Sexuality and Medicine
When confronted by the concerns of human sexual function or dys function, American medicine finds itself well impaled on the horns of a dilemma. Currently it is acceptable medical practice to treat sexual dysfunctions, disorders, or dissatisfactions that arise from psy chogenic etiologies, endocrine imbalances, neurologic defects or are side effects of necessary medication regimes. In addition, implanta tion of penile prostheses in cases of organic impotence is an increas ingly popular surgical procedure. These clinical approaches to sexual inadequacies, accepted by medicine since 1970, represent one horn of the dilemma. The opposite horn pictures the medical profession firmly backed into a corner by cultural influences. For example, when hospital admissions occur, a significant portion of the routine medical history is the section on system review. A few questions are asked about the cardio-respiratory, the genito-urinary, and the gastro-intestinal sys tems. But in a preponderance of hospitals no questions are permitted or, if raised, answers are not recorded about human sexual functioning.
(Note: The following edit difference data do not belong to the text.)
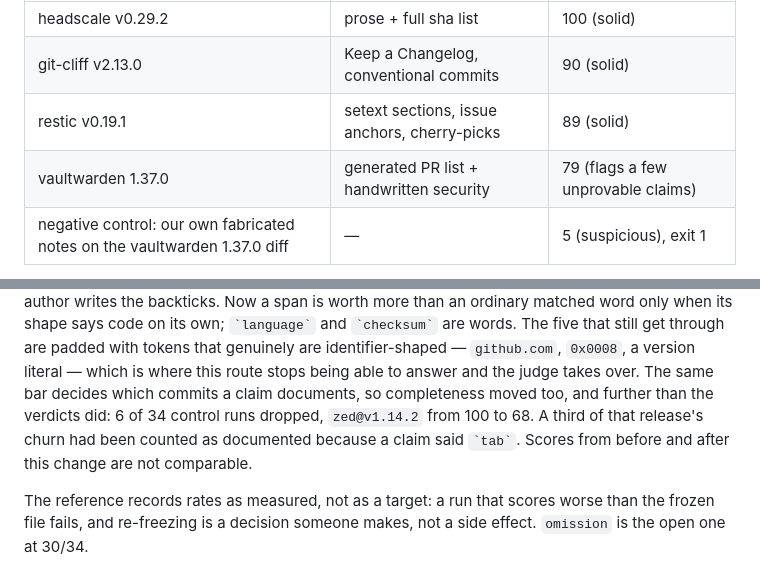
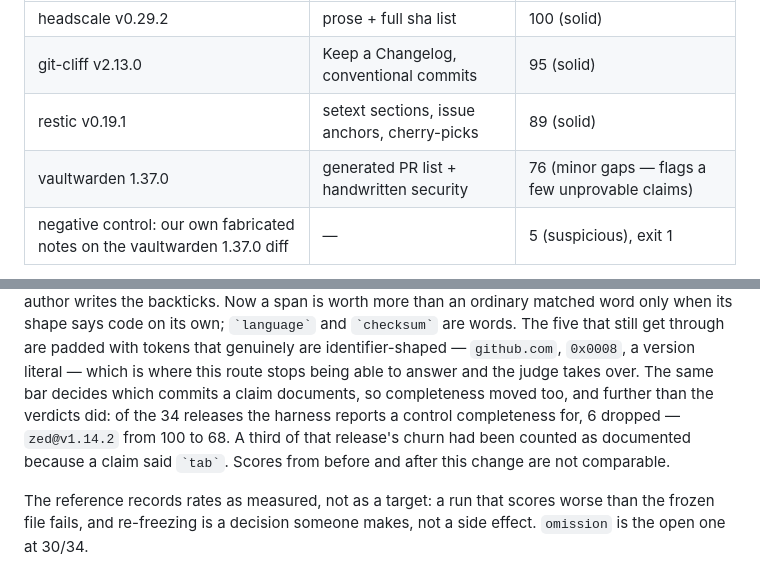
Before and after one commit to bmmmm/comparereleaseii, a Markdown page: README.md, 2 parts joined by grey strips. Drawn GitHub-style.

```diff
--- a/README.md
+++ b/README.md
@@ -346,8 +346,8 @@ across that spread, it'll hold up on yours:
 |---|---|---|
 | headscale v0.29.2 | prose + full sha list | 100 (solid) |
-| git-cliff v2.13.0 | Keep a Changelog, conventional commits | 90 (solid) |
+| git-cliff v2.13.0 | Keep a Changelog, conventional commits | 95 (solid) |
 | restic v0.19.1 | setext sections, issue anchors, cherry-picks | 89 (solid) |
-| vaultwarden 1.37.0 | generated PR list + handwritten security | 79 (flags a few unprovable claims) |
+| vaultwarden 1.37.0 | generated PR list + handwritten security | 76 (minor gaps — flags a few unprovable claims) |
 | negative control: our own fabricated notes on the vaultwarden 1.37.0 diff | — | 5 (suspicious), exit 1 |
 
 One verdict from the vaultwarden run shows the point — a fabricated claim,
@@ -418,10 +418,11 @@ word only when its shape says code on its own; `` `language` `` and
 tokens that genuinely are identifier-shaped — `github.com`, `0x0008`, a
 version literal — which is where this route stops being able to answer and
 the judge takes over. The same bar decides which commits a claim documents,
-so completeness moved too, and further than the verdicts did: 6 of 34 control
-runs dropped, `zed@v1.14.2` from 100 to 68. A third of that release's churn
-had been counted as documented because a claim said `` `tab` ``. Scores from
-before and after this change are not comparable.
+so completeness moved too, and further than the verdicts did: of the 34
+releases the harness reports a control completeness for, 6 dropped —
+`zed@v1.14.2` from 100 to 68. A third of that release's churn had been counted
+as documented because a claim said `` `tab` ``. Scores from before and after
+this change are not comparable.
 
 The reference records rates as measured, not as a target: a run that scores
 worse than the frozen file fails, and re-freezing is a decision someone makes,
```
Also changed, not shown: other parts of README.md (+1 -1 lines), CHANGELOG.md (+34 -17 lines).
Physicians tend to forget that they are victims of cultural imposition first and of professional training a distant second.